EXTRACTED DATA:
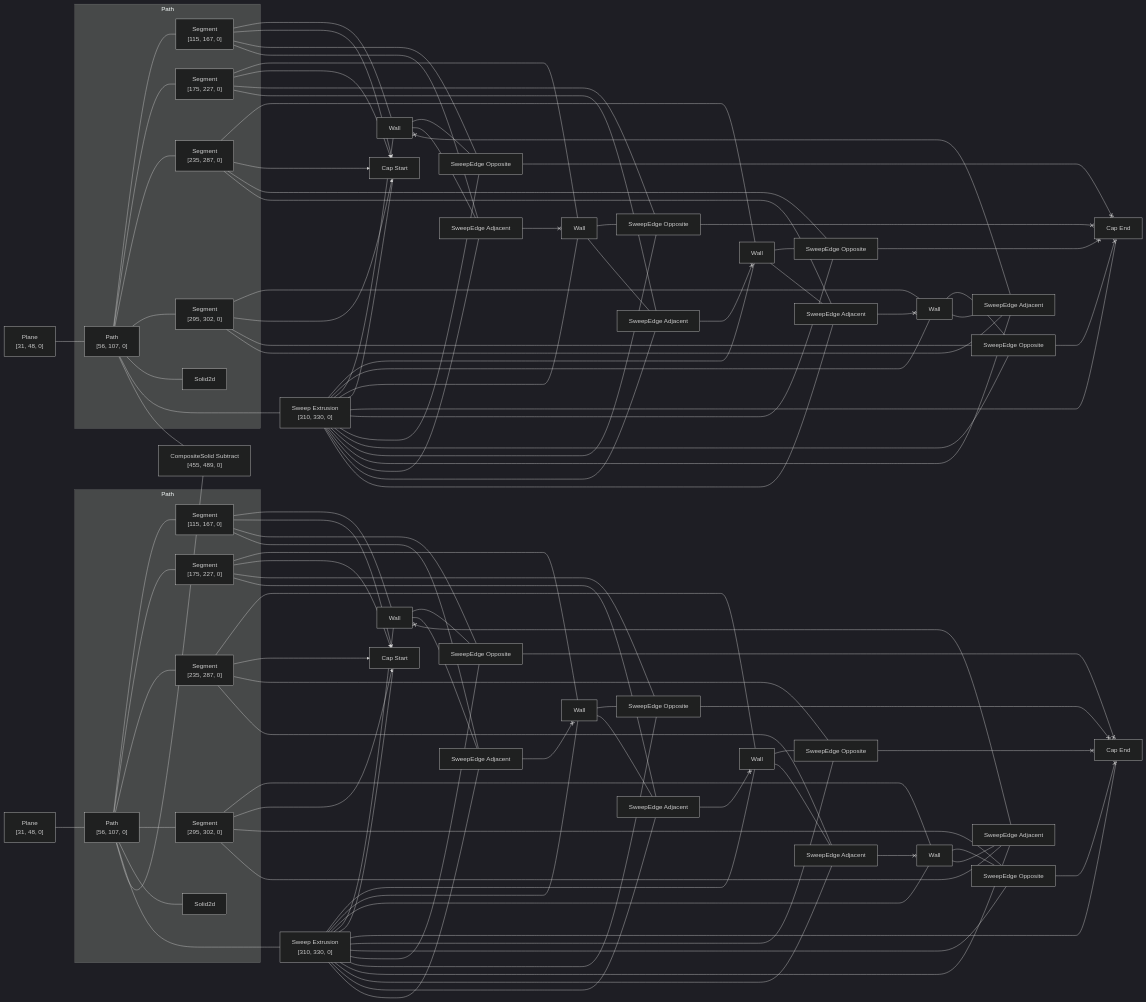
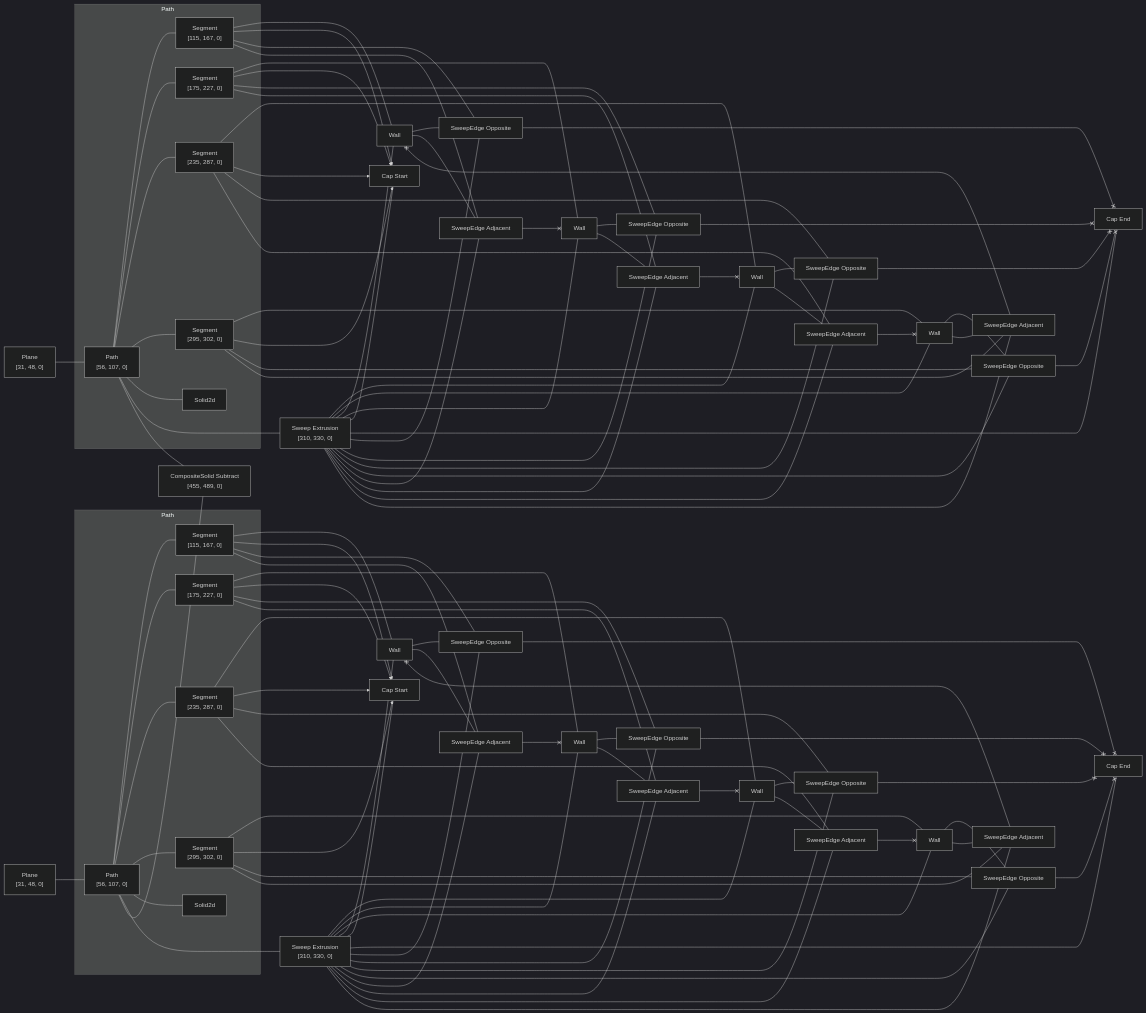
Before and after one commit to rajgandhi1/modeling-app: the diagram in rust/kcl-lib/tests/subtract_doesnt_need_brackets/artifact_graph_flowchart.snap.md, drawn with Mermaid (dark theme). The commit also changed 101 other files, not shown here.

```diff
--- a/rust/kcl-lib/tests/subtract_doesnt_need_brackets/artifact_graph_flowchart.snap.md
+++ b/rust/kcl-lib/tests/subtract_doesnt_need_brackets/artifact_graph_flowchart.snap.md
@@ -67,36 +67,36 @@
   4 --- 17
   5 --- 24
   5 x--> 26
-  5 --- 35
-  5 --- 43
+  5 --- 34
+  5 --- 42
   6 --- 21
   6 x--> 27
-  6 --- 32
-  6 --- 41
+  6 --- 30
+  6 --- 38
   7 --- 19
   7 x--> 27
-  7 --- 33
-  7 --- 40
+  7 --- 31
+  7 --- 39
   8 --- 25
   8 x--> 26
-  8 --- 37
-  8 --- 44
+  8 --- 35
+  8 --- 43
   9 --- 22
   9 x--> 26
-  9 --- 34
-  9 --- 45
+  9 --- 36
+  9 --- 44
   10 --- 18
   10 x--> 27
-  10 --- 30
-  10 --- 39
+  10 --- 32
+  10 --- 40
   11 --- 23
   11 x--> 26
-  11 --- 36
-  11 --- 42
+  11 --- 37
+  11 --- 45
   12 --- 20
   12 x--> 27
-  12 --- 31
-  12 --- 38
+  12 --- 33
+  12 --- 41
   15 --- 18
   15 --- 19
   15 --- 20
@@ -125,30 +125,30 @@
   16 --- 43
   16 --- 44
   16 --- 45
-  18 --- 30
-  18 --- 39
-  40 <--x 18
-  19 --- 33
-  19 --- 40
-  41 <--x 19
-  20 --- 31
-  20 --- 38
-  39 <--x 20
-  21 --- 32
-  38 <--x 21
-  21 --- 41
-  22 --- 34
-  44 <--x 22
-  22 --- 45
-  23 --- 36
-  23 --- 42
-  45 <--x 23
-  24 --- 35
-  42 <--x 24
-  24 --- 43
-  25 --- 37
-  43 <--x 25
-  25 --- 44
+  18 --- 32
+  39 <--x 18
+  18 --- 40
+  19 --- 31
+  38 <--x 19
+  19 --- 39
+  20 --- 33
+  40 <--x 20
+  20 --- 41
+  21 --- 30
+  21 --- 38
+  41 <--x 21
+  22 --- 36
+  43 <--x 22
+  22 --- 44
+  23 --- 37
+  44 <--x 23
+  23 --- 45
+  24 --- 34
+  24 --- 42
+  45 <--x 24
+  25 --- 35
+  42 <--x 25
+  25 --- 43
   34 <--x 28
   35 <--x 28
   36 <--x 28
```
---
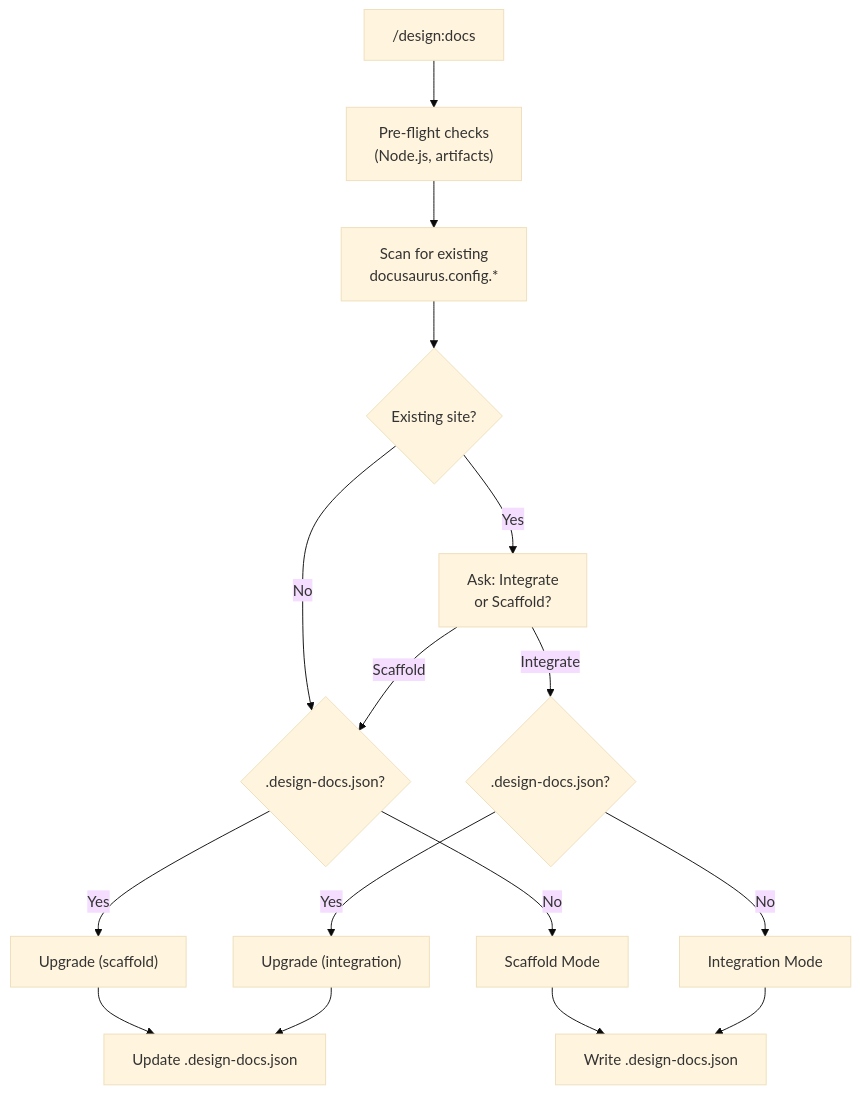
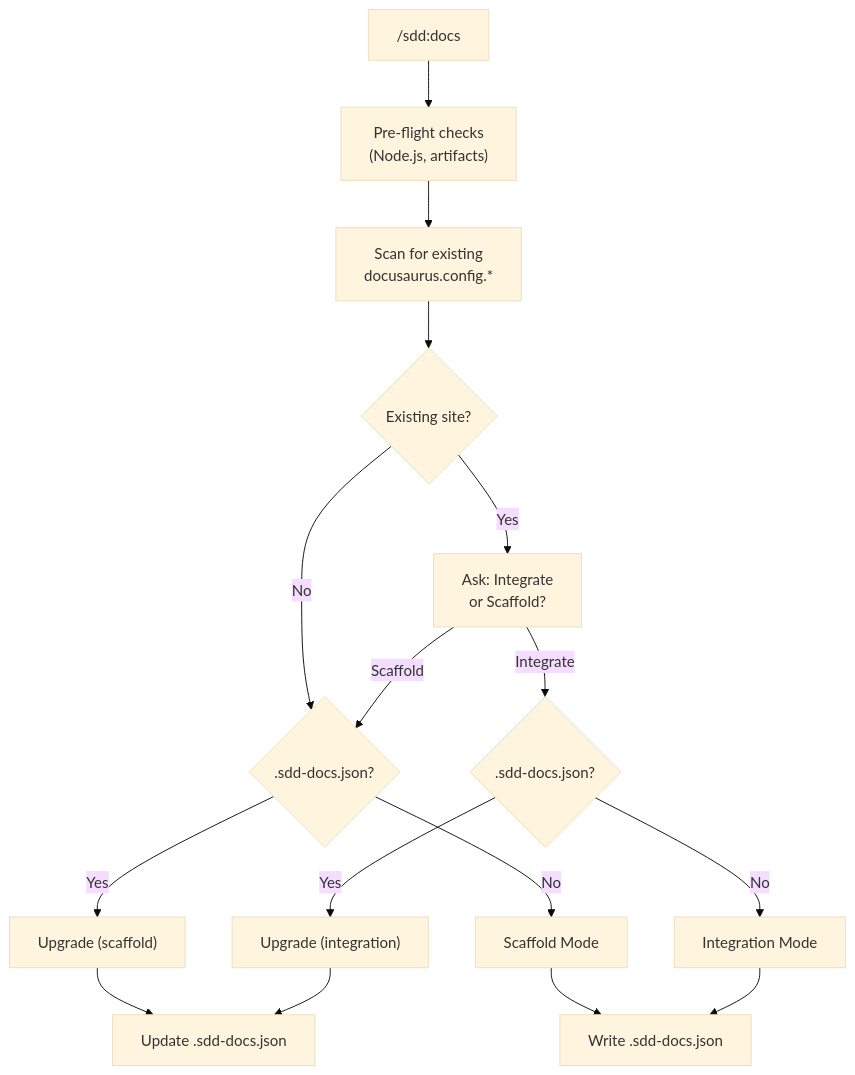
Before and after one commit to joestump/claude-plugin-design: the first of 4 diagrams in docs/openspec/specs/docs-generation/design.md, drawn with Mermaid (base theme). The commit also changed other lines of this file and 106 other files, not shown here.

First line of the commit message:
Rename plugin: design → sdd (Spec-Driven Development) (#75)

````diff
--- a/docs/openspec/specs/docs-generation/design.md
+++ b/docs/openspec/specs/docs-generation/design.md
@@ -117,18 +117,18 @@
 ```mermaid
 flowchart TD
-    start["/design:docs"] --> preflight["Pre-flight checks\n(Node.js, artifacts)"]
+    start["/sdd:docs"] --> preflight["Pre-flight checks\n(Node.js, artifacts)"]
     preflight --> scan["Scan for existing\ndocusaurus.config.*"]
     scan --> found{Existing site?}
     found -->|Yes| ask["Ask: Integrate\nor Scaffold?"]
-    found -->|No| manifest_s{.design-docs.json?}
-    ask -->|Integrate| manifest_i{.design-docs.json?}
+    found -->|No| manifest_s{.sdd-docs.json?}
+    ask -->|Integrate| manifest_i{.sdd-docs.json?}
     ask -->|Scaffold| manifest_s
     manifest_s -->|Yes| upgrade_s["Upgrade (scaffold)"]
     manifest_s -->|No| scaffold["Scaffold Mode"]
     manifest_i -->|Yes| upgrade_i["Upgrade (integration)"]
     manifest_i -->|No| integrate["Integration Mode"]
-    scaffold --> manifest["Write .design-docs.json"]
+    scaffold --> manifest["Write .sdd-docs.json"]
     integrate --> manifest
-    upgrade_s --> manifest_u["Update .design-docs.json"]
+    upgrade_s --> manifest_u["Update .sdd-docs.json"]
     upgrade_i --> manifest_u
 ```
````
--
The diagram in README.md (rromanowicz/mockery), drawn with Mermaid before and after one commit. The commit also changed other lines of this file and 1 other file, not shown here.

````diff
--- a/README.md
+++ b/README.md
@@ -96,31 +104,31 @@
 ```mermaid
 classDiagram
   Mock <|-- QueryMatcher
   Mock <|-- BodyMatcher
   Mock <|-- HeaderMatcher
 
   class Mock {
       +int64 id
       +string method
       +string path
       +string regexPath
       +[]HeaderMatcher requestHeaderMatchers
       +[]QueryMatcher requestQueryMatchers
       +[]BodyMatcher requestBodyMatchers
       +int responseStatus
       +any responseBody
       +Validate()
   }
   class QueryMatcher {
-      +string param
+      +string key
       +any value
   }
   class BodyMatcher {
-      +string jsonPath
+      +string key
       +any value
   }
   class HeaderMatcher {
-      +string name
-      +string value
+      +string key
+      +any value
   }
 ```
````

EXERCISE BRIEF: Could you tally how many lines of the material above include the word "string" and reply with only that count?

EXERCISE ANSWER: 10